The authors reject both approaches suggesting instead “a focus on maintaining ecosystem health through the management of terrestrial and aquatic environments as multifunctional mosaics”. In a sense combining intensive agriculture with neighbouring land that provides ecosystem services in a way that maximises ecosystem resilience. In particular the concepts of bioproductivity, “the ability of ecosystems to capture energy in organic form”, an ability which forms the basis of food production, and thresholds or planetary boundaries are discussed as key management guidelines. Ecosystems should be seen as “functional self-regulating systems” and should be managed to ensure a continual and adequate supply of ecosystem services. [Read more…]

Efficiency the key to feeding more people without environmental damage

ID-10028951A new report by researchers at the University of Minnesota’s Institute on the Environment, published in Science, shows that an extra 3 billion people in the world need not lead to higher levels of hunger if existing cropland is used more efficiently, additionally reducing agriculture’s environmental impact. The report focused on 17 crops that account for 86% of the world’s crop calories as well as the majority of irrigation and fertilizer use. The hope is that the report can help guide and prioritise donors’ and policy makers’ activities for the greatest benefit.
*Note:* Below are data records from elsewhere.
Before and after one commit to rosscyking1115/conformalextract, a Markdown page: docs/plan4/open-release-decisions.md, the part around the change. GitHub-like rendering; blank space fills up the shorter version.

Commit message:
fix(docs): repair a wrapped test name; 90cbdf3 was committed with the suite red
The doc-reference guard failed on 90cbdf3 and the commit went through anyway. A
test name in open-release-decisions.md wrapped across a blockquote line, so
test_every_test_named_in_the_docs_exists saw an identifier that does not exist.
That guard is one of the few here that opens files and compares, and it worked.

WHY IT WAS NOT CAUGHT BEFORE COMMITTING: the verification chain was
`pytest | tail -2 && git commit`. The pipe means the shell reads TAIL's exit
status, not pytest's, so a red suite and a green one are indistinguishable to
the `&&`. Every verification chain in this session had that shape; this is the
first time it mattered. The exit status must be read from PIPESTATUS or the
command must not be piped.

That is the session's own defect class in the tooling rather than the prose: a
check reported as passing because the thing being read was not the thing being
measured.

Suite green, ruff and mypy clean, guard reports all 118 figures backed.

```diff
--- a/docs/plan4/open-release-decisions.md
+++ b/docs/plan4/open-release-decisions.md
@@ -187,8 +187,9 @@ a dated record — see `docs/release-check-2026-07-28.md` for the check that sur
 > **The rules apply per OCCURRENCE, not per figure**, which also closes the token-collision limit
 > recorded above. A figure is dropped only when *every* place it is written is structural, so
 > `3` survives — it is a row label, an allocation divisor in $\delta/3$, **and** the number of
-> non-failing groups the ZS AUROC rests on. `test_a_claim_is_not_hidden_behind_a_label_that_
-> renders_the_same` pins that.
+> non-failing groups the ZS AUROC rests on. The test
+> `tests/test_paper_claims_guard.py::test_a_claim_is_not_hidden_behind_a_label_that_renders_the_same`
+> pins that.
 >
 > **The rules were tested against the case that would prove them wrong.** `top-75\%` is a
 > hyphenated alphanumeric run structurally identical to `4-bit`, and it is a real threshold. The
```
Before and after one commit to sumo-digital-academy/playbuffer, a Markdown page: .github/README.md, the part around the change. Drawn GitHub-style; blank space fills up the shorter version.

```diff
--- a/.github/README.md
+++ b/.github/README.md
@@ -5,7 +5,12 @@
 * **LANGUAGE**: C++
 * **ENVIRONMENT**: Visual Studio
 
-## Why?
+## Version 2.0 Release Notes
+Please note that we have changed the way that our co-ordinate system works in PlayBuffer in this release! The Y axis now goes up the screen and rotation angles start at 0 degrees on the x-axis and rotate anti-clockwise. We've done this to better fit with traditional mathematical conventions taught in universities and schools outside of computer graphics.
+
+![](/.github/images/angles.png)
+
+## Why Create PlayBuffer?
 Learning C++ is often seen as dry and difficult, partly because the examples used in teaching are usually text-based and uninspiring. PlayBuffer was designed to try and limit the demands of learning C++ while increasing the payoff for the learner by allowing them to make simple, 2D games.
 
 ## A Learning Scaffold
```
The report identifies three areas of priority that, with the suggested actions, hold the most potential for meeting global food needs and reducing agriculture’s environmental footprint, a key pillar of sustainable intensification. Geographically the majority of these opportunities occur in China, India, U.S., Brazil, Indonesia, Pakistan and Europe. To summarise we need:

1. To produce more food on existing land, in particular closing yield gaps. An estimated 850 million people could be fed by closing the most dramatic yield gaps, in Africa, Asia and Eastern Europe, by 50%.

Closing yield gaps may seem a simple task through technology and access to productive resources but the International Center for Tropical Agriculture (CIAT) believe that we need to rethink how we approach yield gaps, taking a whole systems approach.

2. To grow crops more efficiently, in particular using water and nutrients more precisely and reducing climate impacts. The largest potential gains in reducing greenhouse gas emissions, as pinpointed by the study, could come from deforestation in Brazil and India, rice production in China and India and crop fertilization in the U.S.

The U.S., China and India, and particularly their maize, rice and wheat production, were also found to be the largest sources of the overuse of nutrients in the world. Across the globe 60% of nitrogen and around 50% of phosphorus applications are in excess of amounts needed by crops. A 2012 article on China Dialogue highlights the dangers of overusing fertilizer. Improving the efficiency of fertilizer use would also reduce greenhouse gas emissions. Together with Pakistan these countries are also responsible for the majority of irrigation water use, water that could be reduced by 8 to 15% without yield penalties by improving crop water use efficiency.

3. To use crops more efficiently, in particular reducing food waste and reducing the proportion of crop calories going into livestock feed as opposed to directly for human consumption. Current crop animal feed, predominantly maize, could feed approximately 4 billion people. Such a shift would require widespread behavioural change, reducing the overreliance on meat in developed countries, although the report’s authors highlight the potential to shift crops from livestock to humans in times of crisis. [Read more…]